Justice Thomas delivered the opinion of the Court, joined by the Chief Justice and Justices Scalia, Kennedy, Breyer, Sotomayor, and Kagan. Justice Alito joined the majority opinion except for Part III-C. Justice Ginsburg filed a dissenting opinion.
To discuss the case, we have Daniel R. Thies, who is an associate at Sidley Austin LLP. SCOTUScast 2-24-16 featuring George Conway
On January 25, 2016, the Supreme Court decided Amgen Inc v. Harris without oral argument. Former employees of an Amgen subsidiary had participated in a benefit plan that offered ownership of Amgen stock. When the value of Amgen stock fell in 2007, stockholders filed a class action against plan fiduciaries alleging a breach of fiduciary duties, including the duty of prudence, under the Employee Retirement Income Security Act of 1974. Although the U.S. Court of Appeals for the Ninth Circuit initially reversed a district court decision dismissing the class action complaint, the U.S. Supreme Court then vacated the Ninth Circuit’s judgment and remanded the case in light of the Supreme Court’s then-recent decision Fifth Third Bancorp v. Dudenhoeffer, which set forth the standards for stating a claim for breach of the duty of prudence against fiduciaries who manage employee stock ownership plans.
On remand, the Ninth Circuit reiterated its conclusion that the plaintiffs’ complaint stated a claim for breach of fiduciary duty, and the Supreme Court again granted certiorari. In a per curiam opinion the Court reversed the judgment of the Ninth Circuit by a vote of 9-0, holding that the Circuit had failed to properly evaluate the complaint. In its current form, the Supreme Court concluded, the complaint failed to state a claim for breach of the duty of prudence. In remanding the case, however, the Court indicated that the district court could decide in the first instance whether the stockholders might amend their complaint in order to adequately plead a claim for breach of the duty of prudence.
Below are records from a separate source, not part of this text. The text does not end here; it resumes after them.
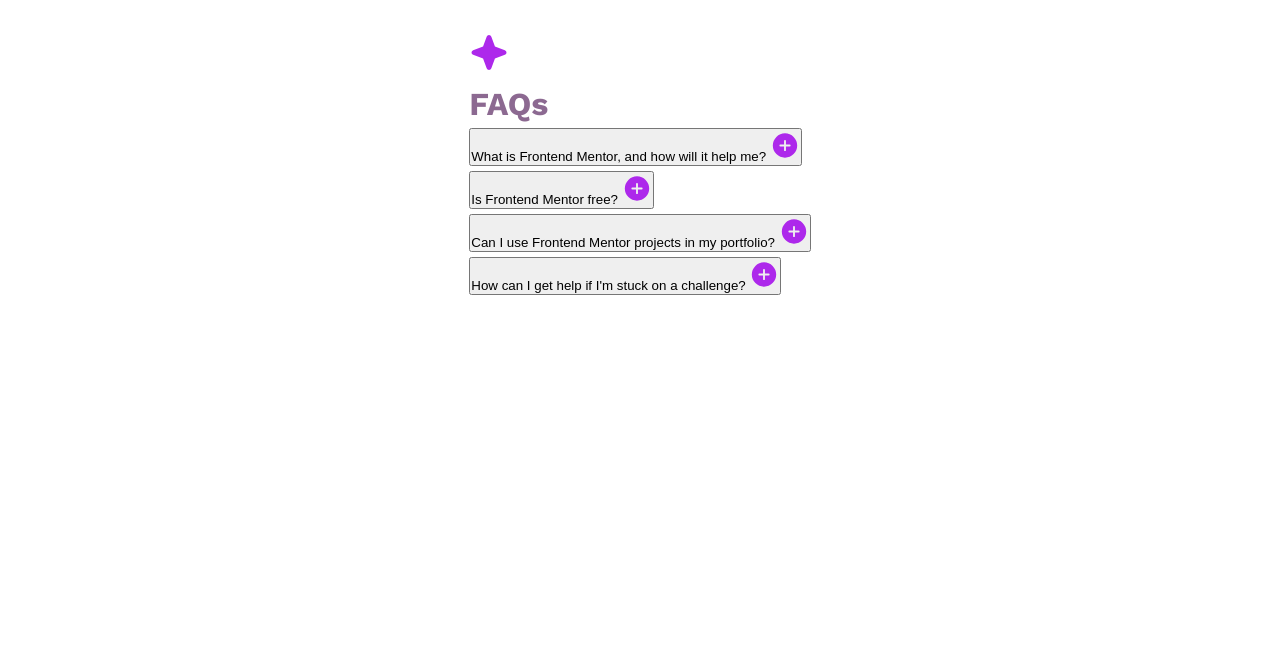
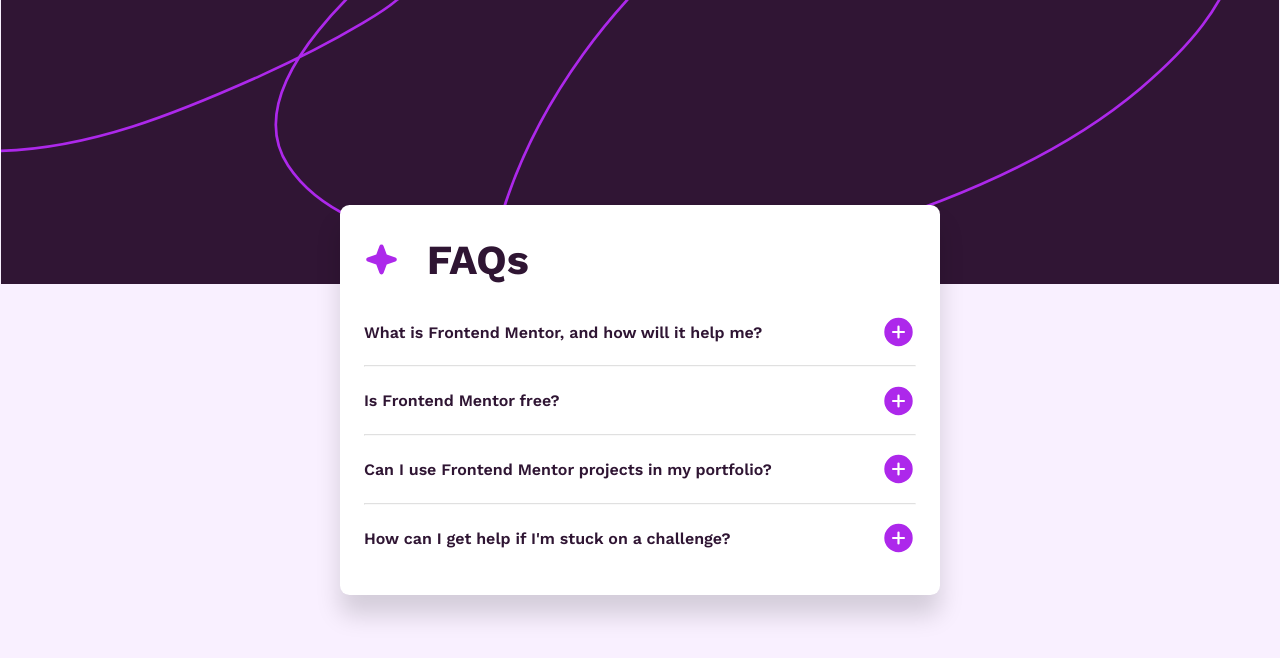
Before and after one commit to Thought-del/Faq-accordion, a plain HTML site: page index.html in a window 1280 px wide. Drawn offline with nearby package versions, Linux system fonts and the light colour scheme.

Commit message:
Adaptive CSS with animations

```diff
--- a/index.html
+++ b/index.html
@@ -33,6 +33,12 @@
             aria-controls="answer1">
 
             What is Frontend Mentor, and how will it help me?
+          </button>
+          <button
+            class="faq-img-btn"
+            aria-expanded="false"
+            aria-controls="answer1">
+
             <img src="assets/images/icon-plus.svg" alt="Expand" loading="lazy" class="faq-icon">
           </button>
         </h2>
@@ -42,6 +48,8 @@
         </div>
       </div>
 
+      <hr>
+
       <div class="faq-item">
         <h2>
           <button
@@ -50,6 +58,12 @@
             aria-controls="answer2">
 
             Is Frontend Mentor free?
+          </button>
+          <button
+            class="faq-img-btn"
+            aria-expanded="false"
+            aria-controls="answer2">
+
             <img src="assets/images/icon-plus.svg" alt="Expand" loading="lazy" class="faq-icon">
           </button>
         </h2>
@@ -59,6 +73,8 @@
         </div>
       </div>
 
+      <hr>
+
       <div class="faq-item">
         <h2>
           <button
@@ -67,6 +83,12 @@
             aria-controls="answer3">
 
             Can I use Frontend Mentor projects in my portfolio?
+          </button>
+          <button
+            class="faq-img-btn"
+            aria-expanded="false"
+            aria-controls="answer3">
+
             <img src="assets/images/icon-plus.svg" alt="Expand" loading="lazy" class="faq-icon">
           </button>
         </h2>
@@ -76,6 +98,8 @@
         </div>
       </div>
 
+      <hr>
+
       <div class="faq-item">
         <h2>
           <button
@@ -84,6 +108,12 @@
             aria-controls="answer4">
 
             How can I get help if I'm stuck on a challenge?
+          </button>
+          <button
+            class="faq-img-btn"
+            aria-expanded="false"
+            aria-controls="answer4">
+
             <img src="assets/images/icon-plus.svg" alt="Expand" loading="lazy" class="faq-icon">
           </button>
         </h2>
--- a/style.css
+++ b/style.css
@@ -9,57 +9,23 @@
     /* === 2. TYPOGRAPHY === */
     --font-family: 'Work Sans', system-ui, -apple-system, sans-serif;
 
-    --font-size-xs: 0.75rem;    /* 12px */
-    --font-size-sm: 0.875rem;   /* 14px */
     --font-size-base: 1rem;     /* 16px */
-    --font-size-md: 1.125rem;   /* 18px */
-    --font-size-lg: 1.25rem;    /* 20px */
-    --font-size-xl: 1.5rem;     /* 24px */
-    --font-size-xxl: 2rem;      /* 32px */
 
     --font-weight-regular: 400;
     --font-weight-semibold: 600;
     --font-weight-bold: 700;
 
-    --line-height-tight: 1.2;
     --line-height-normal: 1.5;
-    --line-height-loose: 1.8;
 
     /* === 3. INDENTS AND DIMENSIONS === */
     --space-0: 0;
-    --space-1: 0.25rem;   /* 4px */
-    --space-2: 0.5rem;    /* 8px */
-    --space-3: 0.75rem;   /* 12px */
-    --space-4: 1rem;      /* 16px */
     --space-5: 1.5rem;    /* 24px */
-    --space-6: 2rem;      /* 32px */
-    --space-7: 3rem;      /* 48px */
-    --space-8: 4rem;      /* 64px */
 
     --border-radius-sm: 0.375rem;  /* 6px */
-    --border-radius-md: 0.5rem;   /* 8px */
-    --border-radius-lg: 1rem;     /* 16px */
-    --border-radius-xl: 1.5rem;   /* 24px */
-    --border-radius-full: 50%; /* для кругов */
+    --border-radius-base: 0.75rem; /* 12px */
 
-    /* === 4. SHADOWS === */
-    --shadow-sm: 0 1px 3px rgba(0,0,0,0.12);
-    --shadow-md: 0 4px 6px rgba(0,0,0,0.1);
-    --shadow-lg: 0 10px 15px rgba(0,0,0,0.1);
+    /* === 4. SHADOW === */
     --shadow-xl: 0 20px 25px rgba(0,0,0,0.15);
-
-    /* === 5. ANIMATIONS === */
-    --transition-fast: 150ms;
-    --transition-normal: 300ms;
-    --transition-slow: 500ms;
-    --transition-timing: ease-in-out;
-
-    /* === 6. Z-INDEX === */
-    --z-index-dropdown: 1000;
-    --z-index-sticky: 1020;
-    --z-index-modal: 1050;
-    --z-index-popover: 1070;
-    --z-index-tooltip: 1080;
 }
 
 
@@ -71,13 +37,130 @@
 }
 
 body {
-    background-color: var(--color-white);
-    color: var(--color-primary);
+    background-image: url('assets/images/background-pattern-mobile.svg');
+    background-size: contain;
+    background-repeat: no-repeat;
+    background-position: top;
+    background-color: var(--color-secondary);
     font-family: var(--font-family);
     font-size: var(--font-size-base);
     font-weight: var(--font-weight-regular);
     line-height: var(--line-height-normal);
-    padding: var(--space-6);
+    min-height: 100vh;
+    padding: var(--space-5);
     display: grid;
     place-items: center;
 }
+
+.container {
+    background-color: var(--color-white);
+    border-radius: clamp(0.375rem, 0.284rem + 0.3883vw, 0.75rem);
+    box-shadow: var(--shadow-xl);
+    width: min(100%, 600px);
+    padding: var(--space-5);
+}
+
+
+/* === HEADER === */
+.faq-header {
+    display: flex;
+    align-items: center;
+    margin-block-end: var(--space-5);
+    column-gap: 1.75rem
+}
+
+h1 {
+    font-size: clamp(2rem, 1.7573rem + 1.0356vw, 3rem);
+    font-weight: var(--font-weight-bold);
+    color: var(--color-text1);
+}
+
+
+/* === FAQS === */
+.faq-item {
+    margin-block: 1rem;
+}
+
+h2 {
+    display: flex;
+    align-items: center;
+    justify-content: space-between;
+}
+
+hr {
+    opacity: 0.3;
+}
+
+img {
+    width: clamp(1.875rem, 1.7536rem + 0.5178vw, 2.375rem);
+    height: clamp(1.875rem, 1.7536rem + 0.5178vw, 2.375rem);
+    display: block;
+    object-fit: cover;
+}
+
+button {
+    border: none;
+    display: block;
+    background-color: inherit;
+    color: var(--color-text1);
+    font-family: var(--font-family);
+    font-size: var(--font-size-base);
+    font-weight: var(--font-weight-semibold);
+    cursor: pointer;
+    text-align: start;
+}
+
+.faq-btn:hover {
+    color: var(--color-primary);
+    transform: scale(1.05);
+    transition: transform 0.3s ease;
+}
+
+.faq-img-btn:hover {
+    animation: morphe 1s ease;
+}
+
+
+/* === ANIMATIONS === */
+@keyframes morphe {
+    0% { transform: scale(1.2); }
+    50% { transform: translateY(-3px); }
+    100% { transform: rotate(180deg); }
+}
+
+
+/* === DESTOP-media === */
+@media (min-width: 64em) {
+    body {
+        background-image: url('assets/images/background-pattern-desktop.svg');
+    }
+}
+
+/* === Dark-system === */
+@media (prefers-color-scheme: dark) {
+    body {
+        background: #0b0b0b;
+    }
+
+    .container {
+        background: #151515;
+    }
+
+    button {
+        background-color: inherit;
+        color: #ffffff;
+    }
+
+    .faq-answer {
+        background: #1e1e1e;
+        color: #cccccc;
+    }
+
+    .faq-icon {
+        filter: brightness(1.1);
+    }
+
+    hr {
+        border-color: #333;
+    }
+}
```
To discuss the case, we have George T. Conway III, who is Partner, Litigation at Wachtell, Lipton, Rosen & Katz. Short Video with Richard Epstein
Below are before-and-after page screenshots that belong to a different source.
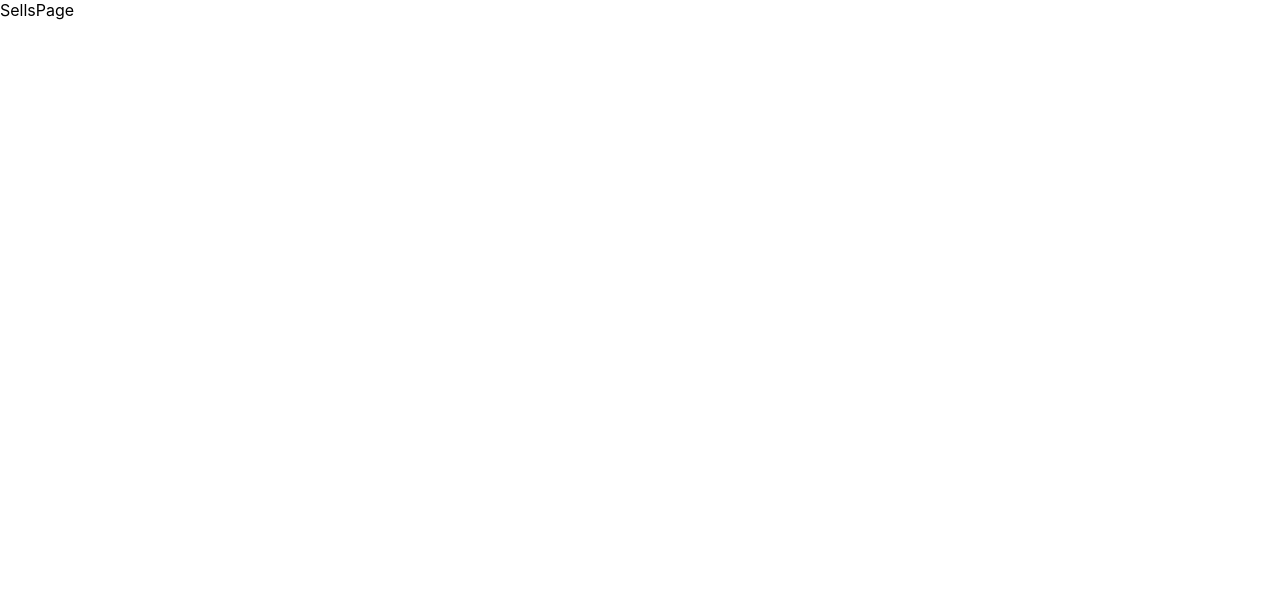
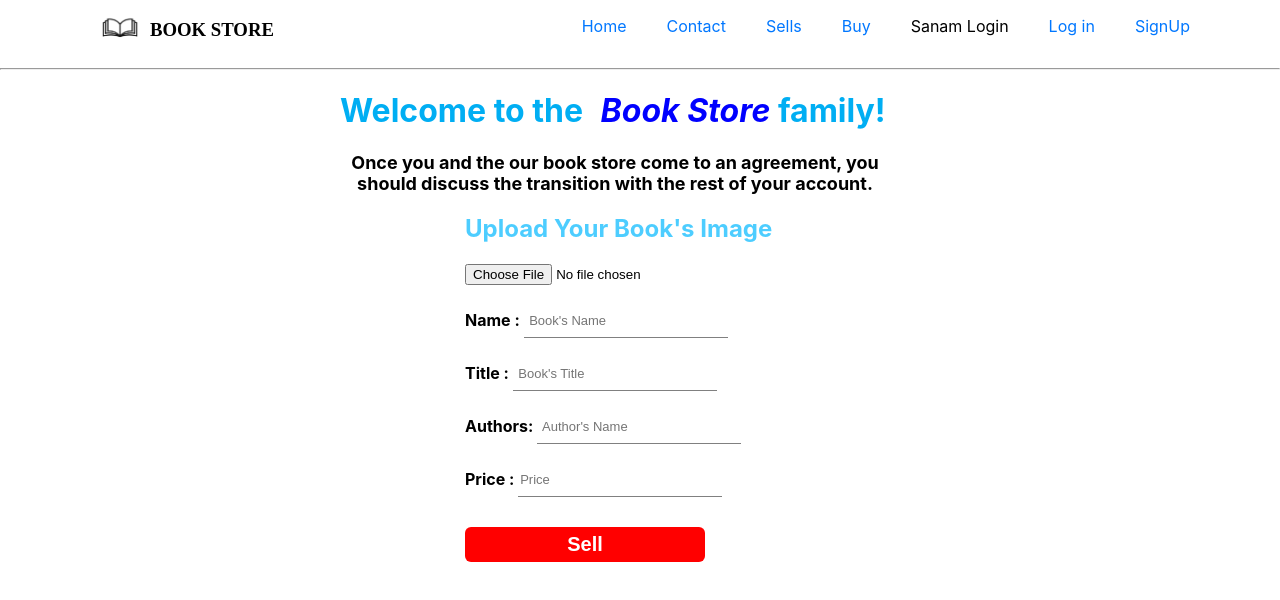
Before and after one commit to sudiptamang/book_store, a React (Create React App) app: page /sellspage in a window 1280 px wide. Shown: the top 600 px of the page. Built offline with nearby package versions, Linux system fonts and the light colour scheme.

Commit message:
Project about sell page

```diff
--- /dev/null
+++ b/src/pages/Sells/SellsPage.css
@@ -0,0 +1,56 @@
+.SellsContainers{
+width: 600px;
+height: auto;
+margin: 0 auto 0 auto;
+
+
+}
+.SellsPageWelCome{
+    color: rgb(0, 174, 243);
+}
+.WelCome{
+    color: blue;
+    font-style: italic;
+}
+.SellsContainer{
+    width: 350px;
+    height: auto;
+    margin: 0 auto 0 auto;
+    font-weight: bold;
+
+}
+.SellInfo{
+    font-size: 18px;
+    width: 550px;
+    height: auto;
+    text-align: center;
+    font-weight: bold;
+    margin-top: 20px;
+
+}
+.ImportImg{
+    color: rgba(0, 183, 255, 0.697);
+}
+
+.BookInfo{
+    width: 200px;
+    height: 30px;
+    border: 0;
+    border-style: none;
+    font-size: 13px;
+    border-bottom: 1px gray solid;
+    margin-top: 20px;
+    outline: none;
+
+}
+.SellsBtn{
+    width: 240px;
+    height: 35px;
+    font-size: 20px;
+    font-weight: bold;
+    background-color: red;
+    color: white;
+    border-radius: 6px;
+    border: none;
+    margin: 30px 0 50px 0;
+}
--- a/src/pages/Sells/SellsPage.jsx
+++ b/src/pages/Sells/SellsPage.jsx
@@ -1,6 +1,36 @@
 import React from "react";
+import  NavBar from "../../components/NavBar/NavBar";
+
+import "./SellsPage.css"
 
 const SellsPage = () => {
-  return <div>SellsPage</div>;
+  return <div>
+    <NavBar/>
+    <div className="SellsContainers">
+      <h1 className="SellsPageWelCome">Welcome to the <span className="WelCome">Book Store</span>  family!</h1>
+      <p className="SellInfo">Once you and the our book store come to an agreement, you should discuss the transition with the rest of your account.</p>
+     <div className="SellsContainer">
+      <h2 className="ImportImg">Upload Your Book's Image</h2>
+       <input type="file" id="file-input" width="40px"/>
+      <div>
+        Name : <input type="text" className=" BookInfo" placeholder=" Book's Name"/>
+      </div>
+      <div>
+       Title : <input type="text" className=" BookInfo" placeholder=" Book's Title"/>
+      </div>
+
+       <div>
+        Authors: <input type="text" className=" BookInfo" placeholder=" Author's Name"/>
+        </div>
+
+      <div>
+        Price : <input type="number" className="BookPrice BookInfo" placeholder="Price"/>
+      </div>
+      <button className="SellsBtn">Sell</button>
+     </div>
+    </div>
+
+
+  </div>;
 };
 export default SellsPage;
```
Also changed, not shown: src/components/topBar/TopBar.js (added, +13 -0 lines), src/components/topBar/topBar.css (added, +19 -0 lines).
Professor Richard Epstein, Professor of Law at NYU School of Law, continues to give an brief history of unions and collective bargaining -- focusing on changes in markets resulting from globalization and discussing the instance of unions in the Japanese automobile industry.